Before and after images:
-- Opening Marker --

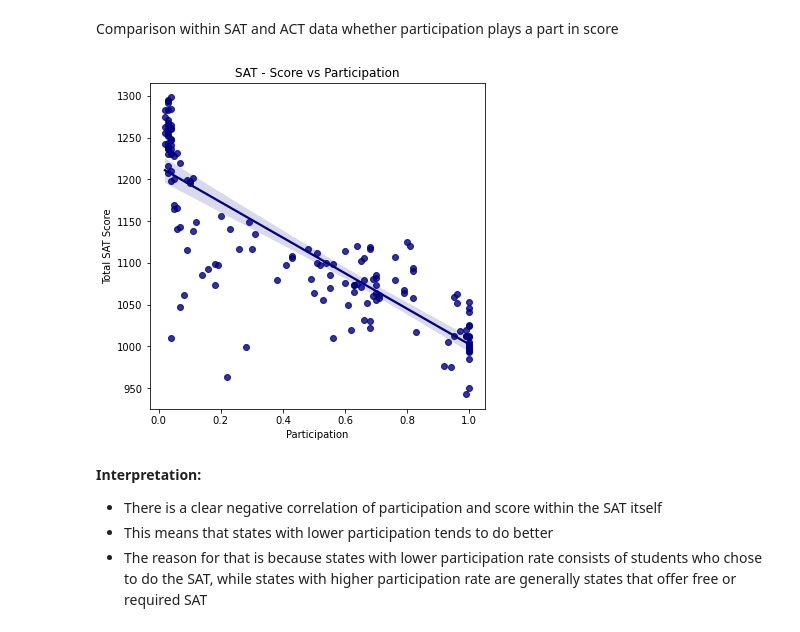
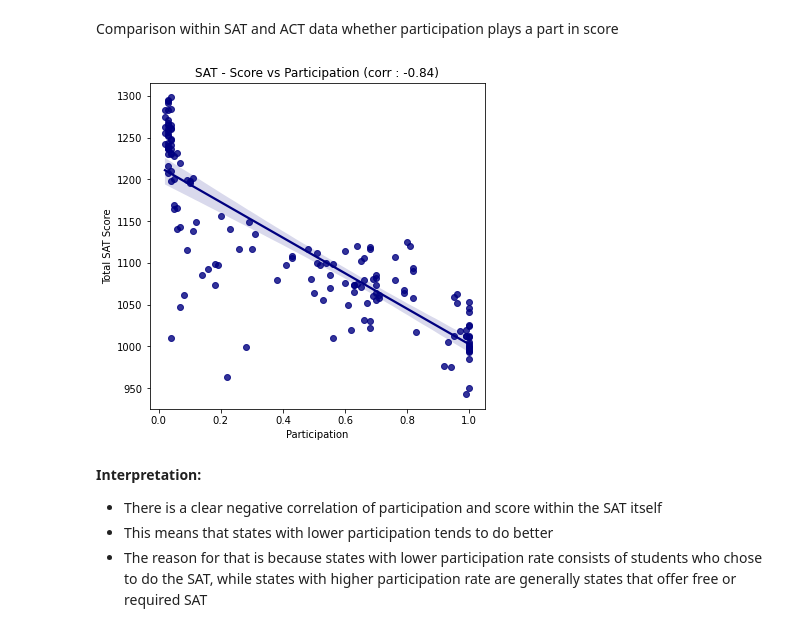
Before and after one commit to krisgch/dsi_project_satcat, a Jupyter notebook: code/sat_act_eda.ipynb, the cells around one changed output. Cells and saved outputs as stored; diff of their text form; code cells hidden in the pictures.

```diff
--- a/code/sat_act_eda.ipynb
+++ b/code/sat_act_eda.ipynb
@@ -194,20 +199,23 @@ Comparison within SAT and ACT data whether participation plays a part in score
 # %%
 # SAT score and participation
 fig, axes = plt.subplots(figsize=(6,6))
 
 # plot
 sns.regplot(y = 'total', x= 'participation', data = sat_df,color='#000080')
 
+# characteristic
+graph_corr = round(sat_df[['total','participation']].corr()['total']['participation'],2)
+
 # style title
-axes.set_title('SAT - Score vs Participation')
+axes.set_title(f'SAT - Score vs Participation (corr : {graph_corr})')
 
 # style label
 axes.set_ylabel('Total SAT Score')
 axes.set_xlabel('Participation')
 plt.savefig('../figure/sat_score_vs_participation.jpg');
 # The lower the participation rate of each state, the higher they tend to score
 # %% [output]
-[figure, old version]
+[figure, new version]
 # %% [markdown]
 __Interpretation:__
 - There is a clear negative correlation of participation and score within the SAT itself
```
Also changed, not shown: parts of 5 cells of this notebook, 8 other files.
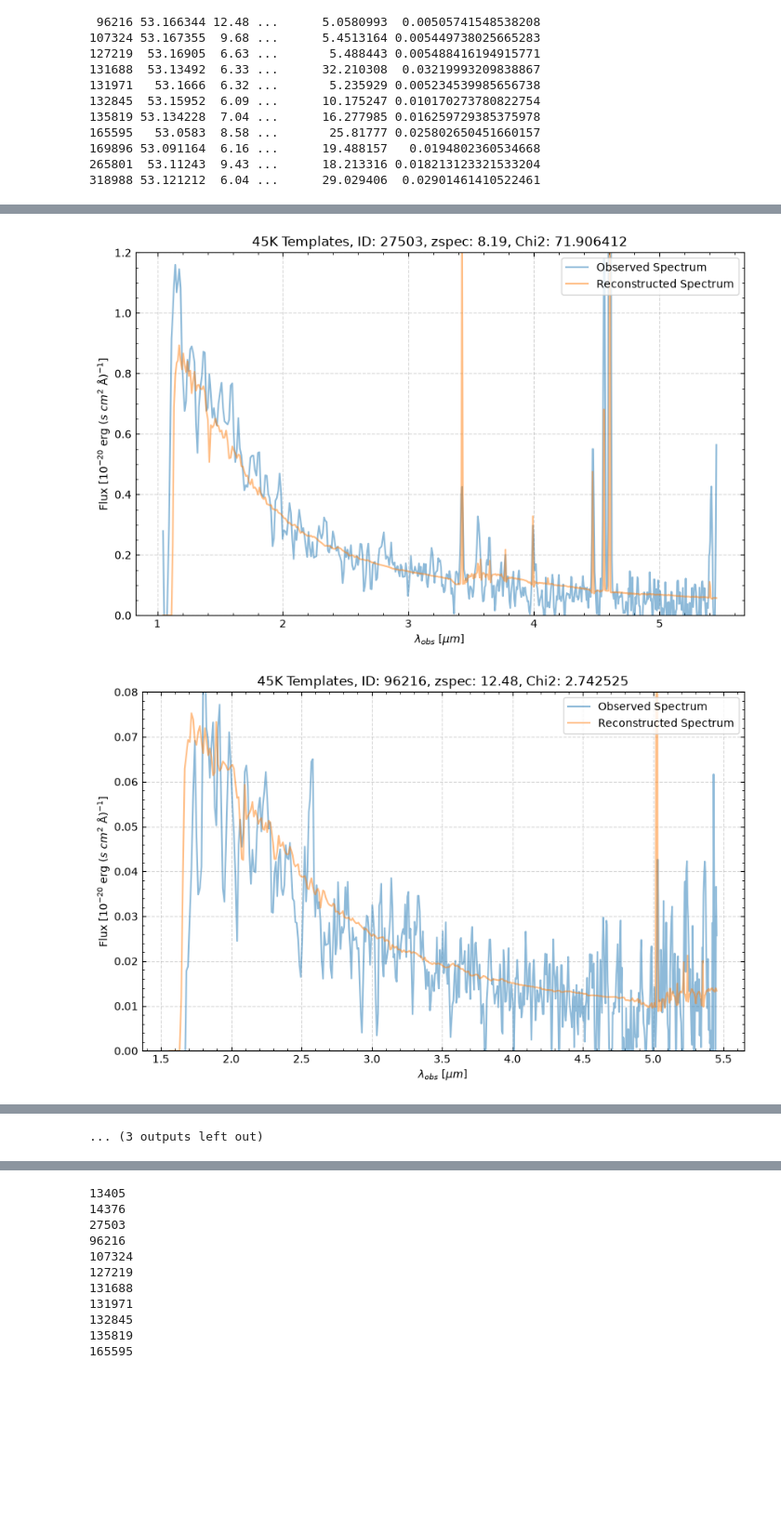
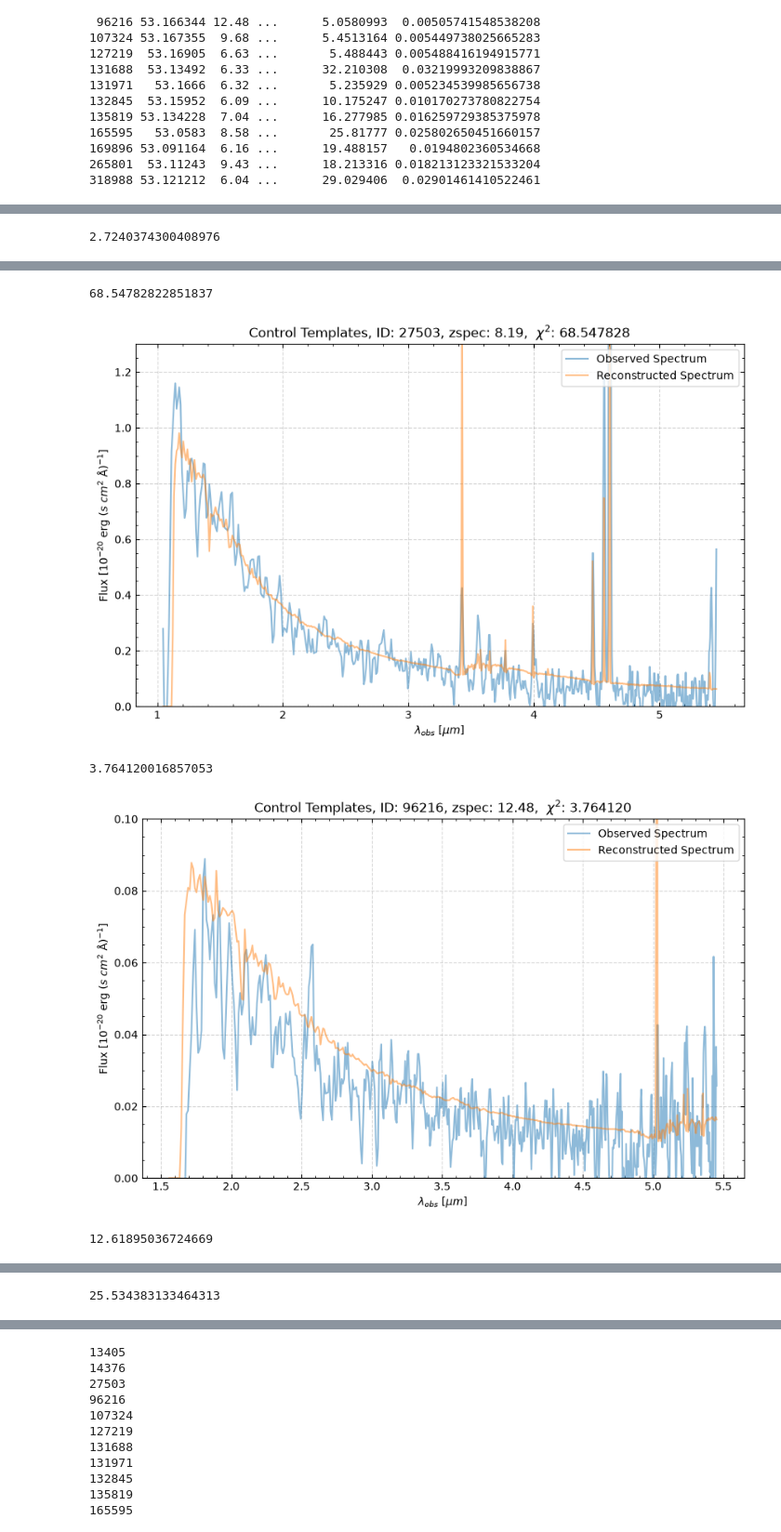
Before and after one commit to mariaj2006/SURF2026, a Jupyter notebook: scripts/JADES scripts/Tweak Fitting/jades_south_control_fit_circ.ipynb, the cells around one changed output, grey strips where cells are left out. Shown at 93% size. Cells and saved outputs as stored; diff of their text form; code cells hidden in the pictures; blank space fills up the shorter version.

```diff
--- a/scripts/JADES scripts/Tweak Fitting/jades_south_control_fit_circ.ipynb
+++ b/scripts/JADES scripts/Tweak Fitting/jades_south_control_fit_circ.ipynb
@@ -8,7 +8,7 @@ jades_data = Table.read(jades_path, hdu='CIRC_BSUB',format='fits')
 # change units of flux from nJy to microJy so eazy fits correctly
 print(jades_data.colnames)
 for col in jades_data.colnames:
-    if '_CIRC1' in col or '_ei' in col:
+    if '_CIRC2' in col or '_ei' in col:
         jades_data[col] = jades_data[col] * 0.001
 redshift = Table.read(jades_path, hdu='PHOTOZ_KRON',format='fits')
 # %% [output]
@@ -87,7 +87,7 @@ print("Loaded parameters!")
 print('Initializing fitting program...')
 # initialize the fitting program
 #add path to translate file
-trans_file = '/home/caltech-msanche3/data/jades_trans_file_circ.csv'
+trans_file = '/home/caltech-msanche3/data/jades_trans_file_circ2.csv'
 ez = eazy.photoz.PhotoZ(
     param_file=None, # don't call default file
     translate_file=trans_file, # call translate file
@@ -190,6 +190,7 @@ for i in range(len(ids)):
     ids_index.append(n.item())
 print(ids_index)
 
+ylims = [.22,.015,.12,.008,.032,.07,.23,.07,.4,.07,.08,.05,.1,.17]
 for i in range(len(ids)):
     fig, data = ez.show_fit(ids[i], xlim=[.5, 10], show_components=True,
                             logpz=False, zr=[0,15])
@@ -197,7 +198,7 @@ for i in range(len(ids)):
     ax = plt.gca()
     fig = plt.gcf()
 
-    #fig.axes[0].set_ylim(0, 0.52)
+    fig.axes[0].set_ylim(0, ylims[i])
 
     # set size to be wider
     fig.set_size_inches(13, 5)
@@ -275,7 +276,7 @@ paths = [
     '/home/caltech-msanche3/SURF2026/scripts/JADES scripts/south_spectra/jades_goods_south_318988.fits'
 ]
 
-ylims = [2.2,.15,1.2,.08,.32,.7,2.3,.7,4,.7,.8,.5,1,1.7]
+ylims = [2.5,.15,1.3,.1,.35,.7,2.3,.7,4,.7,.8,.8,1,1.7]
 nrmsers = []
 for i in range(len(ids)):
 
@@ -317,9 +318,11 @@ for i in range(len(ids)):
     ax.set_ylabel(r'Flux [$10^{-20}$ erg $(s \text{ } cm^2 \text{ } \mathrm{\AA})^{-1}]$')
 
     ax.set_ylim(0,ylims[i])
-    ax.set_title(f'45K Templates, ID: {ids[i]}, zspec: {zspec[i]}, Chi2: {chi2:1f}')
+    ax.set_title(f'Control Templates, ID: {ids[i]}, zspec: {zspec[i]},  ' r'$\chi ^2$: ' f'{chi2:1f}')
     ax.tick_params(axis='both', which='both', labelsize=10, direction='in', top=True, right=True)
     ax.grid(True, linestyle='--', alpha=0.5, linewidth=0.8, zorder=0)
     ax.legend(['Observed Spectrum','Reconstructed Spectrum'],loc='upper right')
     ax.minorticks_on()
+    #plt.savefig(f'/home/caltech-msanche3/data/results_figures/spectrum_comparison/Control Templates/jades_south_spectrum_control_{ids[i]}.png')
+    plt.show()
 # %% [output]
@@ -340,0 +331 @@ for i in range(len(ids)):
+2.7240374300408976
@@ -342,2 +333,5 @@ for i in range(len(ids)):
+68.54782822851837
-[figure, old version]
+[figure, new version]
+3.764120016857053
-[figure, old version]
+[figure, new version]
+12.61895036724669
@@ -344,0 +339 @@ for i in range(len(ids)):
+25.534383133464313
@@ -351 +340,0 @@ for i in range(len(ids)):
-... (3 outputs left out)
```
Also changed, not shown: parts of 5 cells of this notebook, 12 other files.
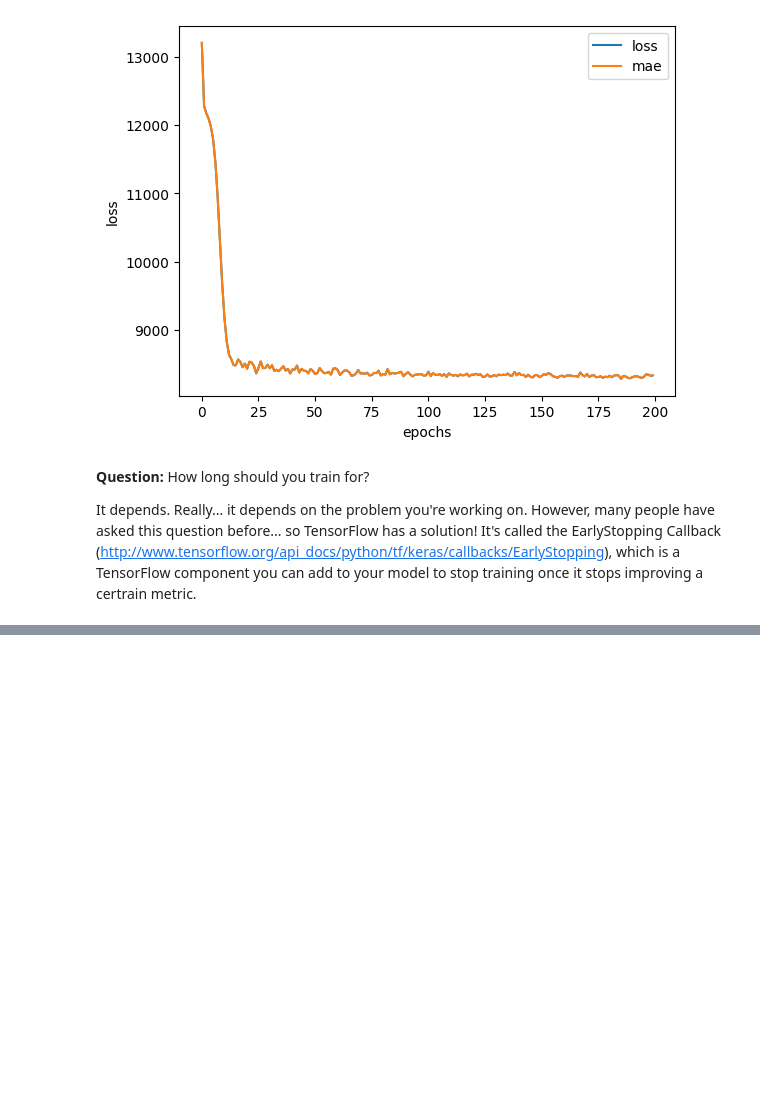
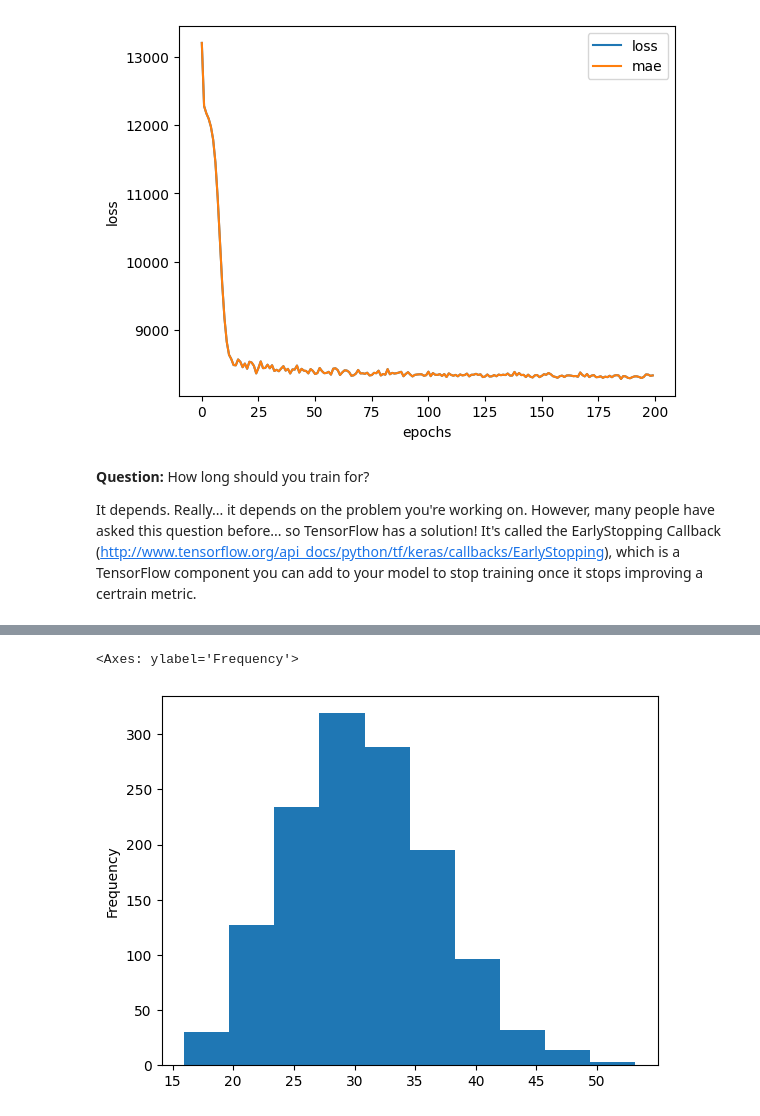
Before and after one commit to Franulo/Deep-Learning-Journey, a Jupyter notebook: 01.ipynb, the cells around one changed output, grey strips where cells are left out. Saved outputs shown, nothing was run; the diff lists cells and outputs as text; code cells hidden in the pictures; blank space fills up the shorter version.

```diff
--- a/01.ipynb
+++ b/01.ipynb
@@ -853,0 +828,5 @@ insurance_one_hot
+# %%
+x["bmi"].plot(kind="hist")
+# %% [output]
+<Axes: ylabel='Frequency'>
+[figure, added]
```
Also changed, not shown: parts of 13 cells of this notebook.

-- Closing Marker --

**What to do**
If a line of the records above holds the word "where", show it.

**Task solution**
Before and after one commit to mariaj2006/SURF2026, a Jupyter notebook: scripts/JADES scripts/Tweak Fitting/jades_south_control_fit_circ.ipynb, the cells around one changed output, grey strips where cells are left out. Shown at 93% size. Cells and saved outputs as stored; diff of their text form; code cells hidden in the pictures; blank space fills up the shorter version.
Before and after one commit to Franulo/Deep-Learning-Journey, a Jupyter notebook: 01.ipynb, the cells around one changed output, grey strips where cells are left out. Saved outputs shown, nothing was run; the diff lists cells and outputs as text; code cells hidden in the pictures; blank space fills up the shorter version.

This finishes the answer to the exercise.